As with any investment plan, the general rule for a 529 plan is the sooner you can start one, the better. It is with time that your gift has the opportunity to earn the returns needed to pay for your grandchildren’s college costs.

But what if your grandchildren are still in diapers? How can you even know which ones will go to college?

The flexibility of a 529 plan is one of its biggest advantages for grandparents. You open separate accounts for each grandchild and you have the flexibility to change the beneficiary on each account in the future. In essence, you are making a formal gift for federal and state tax purposes that you can rescind. Most financial gifts lack this flexibility.

If your designated beneficiary decides she is not going to college, or if he faces personal issues such as addiction, you control whether they can access the funds.
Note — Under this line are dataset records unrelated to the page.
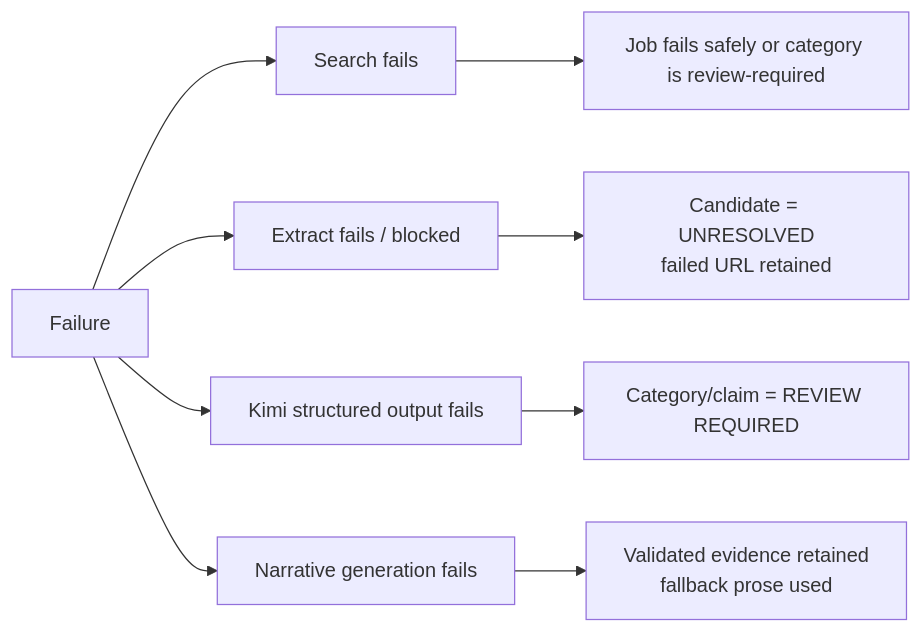
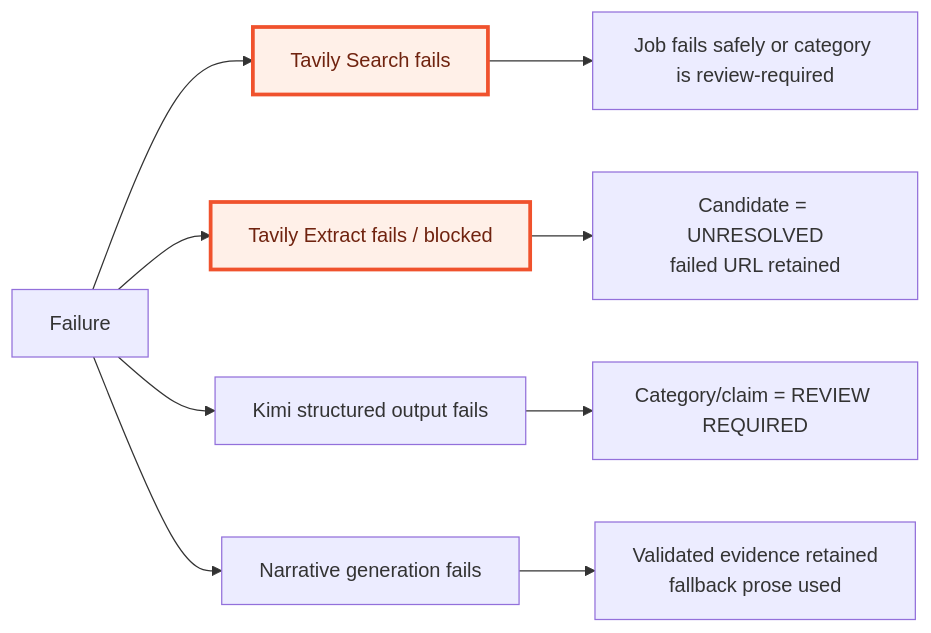
The fifth of 8 diagrams in docs/ARCHITECTURE.md (0xtigerclaw/deal_lens), drawn with Mermaid before and after one commit. The commit also changed other lines of this file and 12 other files, not shown here.

````diff
--- a/docs/ARCHITECTURE.md
+++ b/docs/ARCHITECTURE.md
@@ -135,12 +145,15 @@
 ```mermaid
 flowchart LR
-    Failure["Failure"] --> Search["Search fails"]
-    Failure --> Extract["Extract fails / blocked"]
+    Failure["Failure"] --> Search["Tavily Search fails"]
+    Failure --> Extract["Tavily Extract fails / blocked"]
     Failure --> Model["Kimi structured output fails"]
     Failure --> Narrative["Narrative generation fails"]
 
     Search --> Job["Job fails safely or category is review-required"]
     Extract --> Unresolved["Candidate = UNRESOLVED<br/>failed URL retained"]
     Model --> Review["Category/claim = REVIEW REQUIRED"]
     Narrative --> Evidence["Validated evidence retained<br/>fallback prose used"]
+
+    classDef tavily fill:#fff0e8,stroke:#f0522d,stroke-width:3px,color:#70230f
+    class Search,Extract tavily
 ```
````
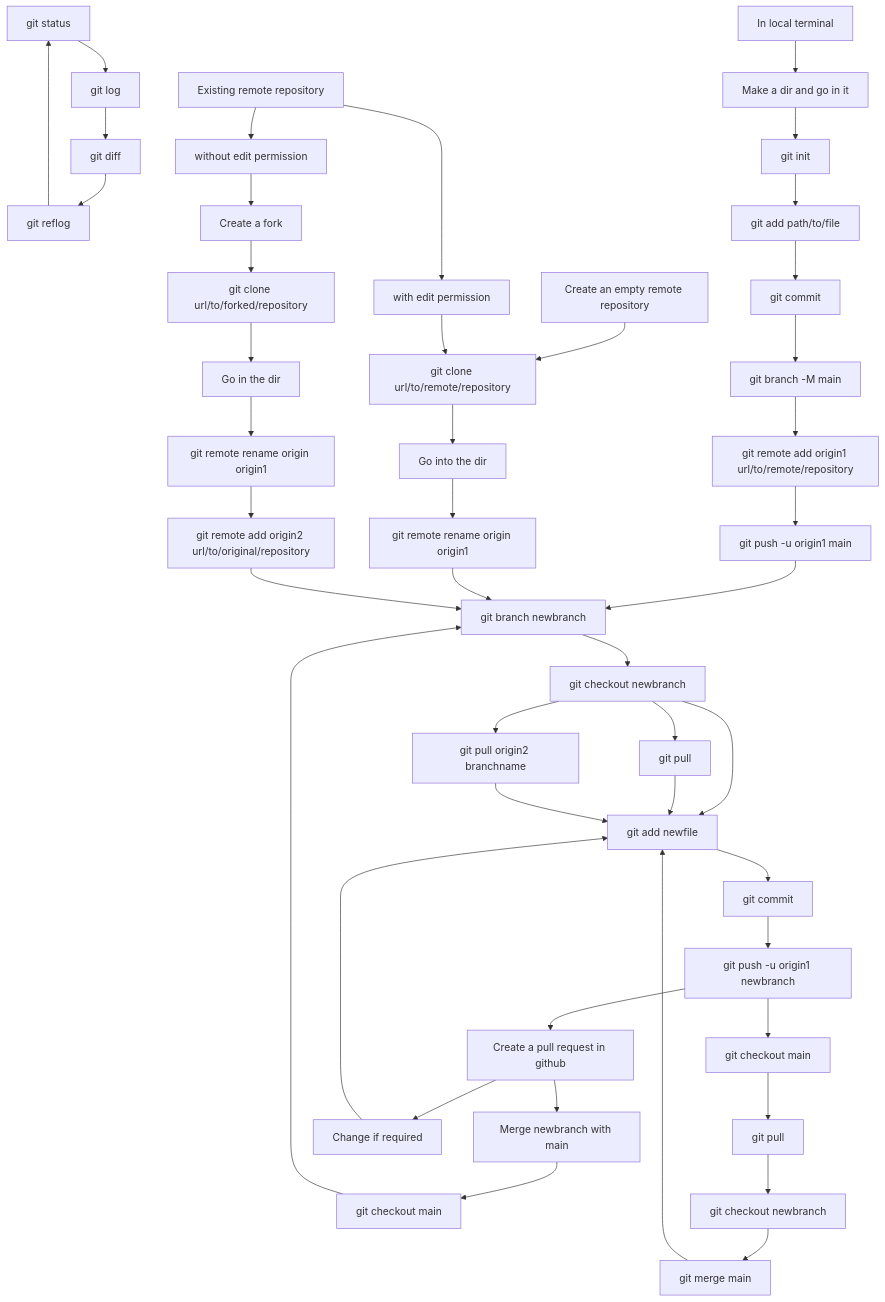
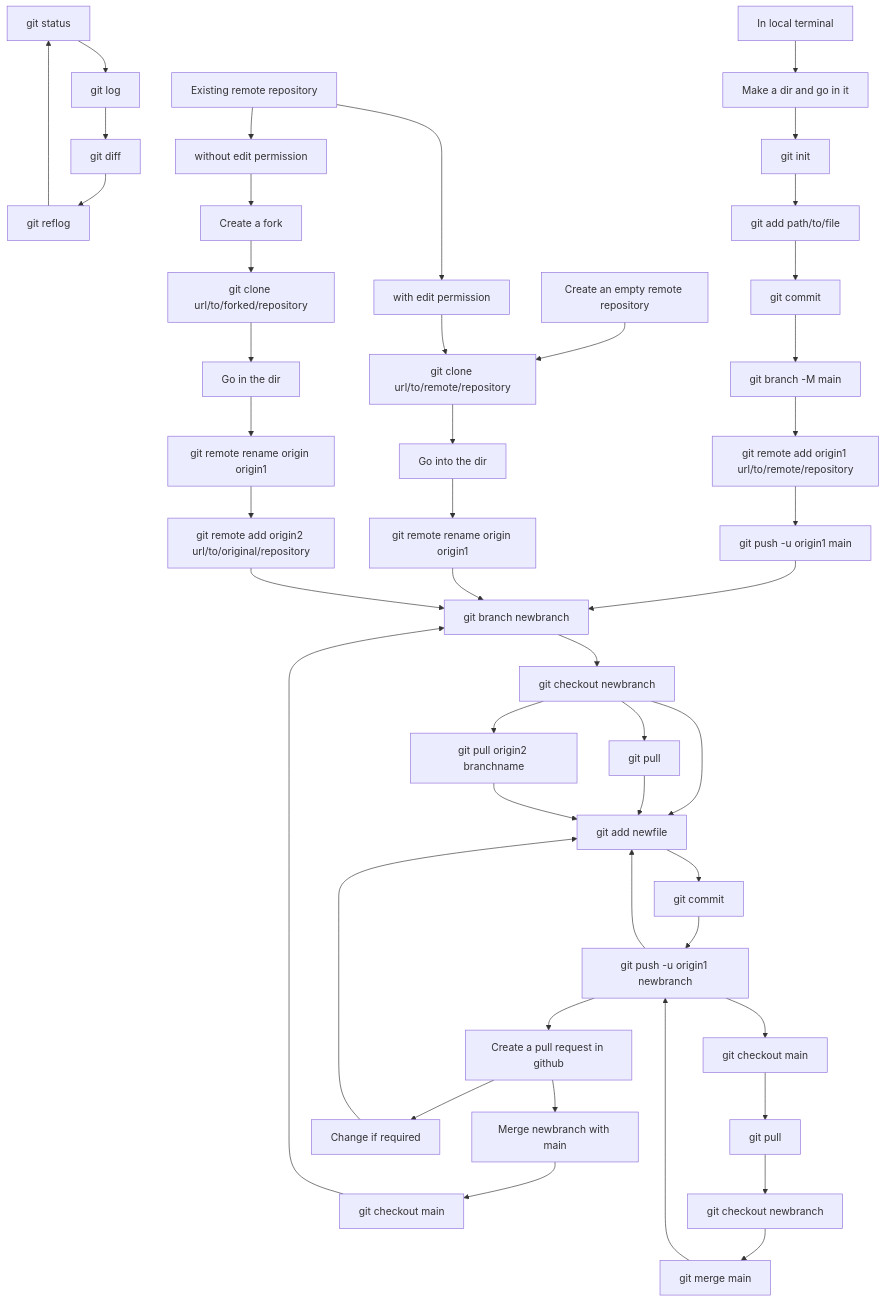
One commit to suryamondal/useful_git_commands changed the diagram in README.md. Above: the diagram before and after it, drawn with Mermaid.

````diff
--- a/README.md
+++ b/README.md
@@ -16,18 +16,19 @@
 ```mermaid
 graph TD;
     id17[git status]-->id18[git log]-->id5[git diff]-->id36[git reflog]-->id17;
     id0[In local terminal]-->id1[Make a dir and go in it]-->id2[git init]-->id3[git add path/to/file]-->id4[git commit]-->id6[git branch -M main];
     id6-->id7[git remote add origin1 url/to/remote/repository]-->id8[git push -u origin1 main];
     id8-->id9[git branch newbranch]-->id10[git checkout newbranch]-->id11[git add newfile]-->id12[git commit]-->id13[git push -u origin1 newbranch];
+    id13-->id11;
     id13-->id14[Create a pull request in github]-->id15[Merge newbranch with main]-->id19[git checkout main]-->id9;
     id14-->id16[Change if required]-->id11;
     id10-->id35[git pull]-->id11;
     id10-->id34[git pull origin2 branchname]-->id11;
     id41[Create an empty remote repository]-->id20[git clone url/to/remote/repository]-->id21[Go into the dir]
     id21-->id26[git remote rename origin origin1]-->id9;
     id43[Existing remote repository]-->id40[without edit permission]-->id22;
     id43-->id44[with edit permission]-->id20;
     id22[Create a fork]-->id23[git clone url/to/forked/repository]-->id24[Go in the dir]-->id25[git remote rename origin origin1];
     id25-->id27[git remote add origin2 url/to/original/repository]-->id9;
-    id13-->id30[git checkout main]-->id31[git pull]-->id32[git checkout newbranch]-->id33[git merge main]-->id11;
+    id13-->id30[git checkout main]-->id31[git pull]-->id32[git checkout newbranch]-->id33[git merge main]-->id13;
 ```
````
This control allows you to make a direct impact on your grandchildren’s lives while bypassing more common and potentially ineffective forms of giving. For example, you might have considered giving money to the parents to safeguard for your grandchildren’s future use. But if the parents hit hard times, they may be tempted to dip into the college fund. With a 529 plan, they cannot.

The flexibility extends to your needs as well. Should you need to use the money for medical expenses, for example, you have that option. However, keep in mind that withdrawals for non-educational purposes trigger income taxes and a 10% penalty.

What Is the Impact on Financial Aid?

The fact that you have designated a grandchild as a beneficiary will not affect their federal financial aid eligibility. However, once funds are withdrawn, the money is considered income for your grandchild and will affect any financial aid award that they may receive.

Under the old rules for the Free Application for Federal Student Aid (FAFSA), advisors would recommend that grandparents wait until the final year of college before helping out a grandchild. However, the FAFSA now uses income from two years prior (rather than one year prior) in eligibility calculations. That generally means you can help your grandchild in their junior year without affecting their financial aid eligibility.

And, of course, if they are not eligible for financial aid, then you do not have to take the timing of your gift into account.

Conclusion

More grandparents than ever want to reduce the burden of college costs on their grandchildren. A 529 savings plan can enable you to help your grandkids while providing you with a holiday gift idea plus potential tax breaks and the ability to make sure your gift is spent how you envisioned.

We would love to help you determine the right 529 plan for your situation. Just contact us to get started.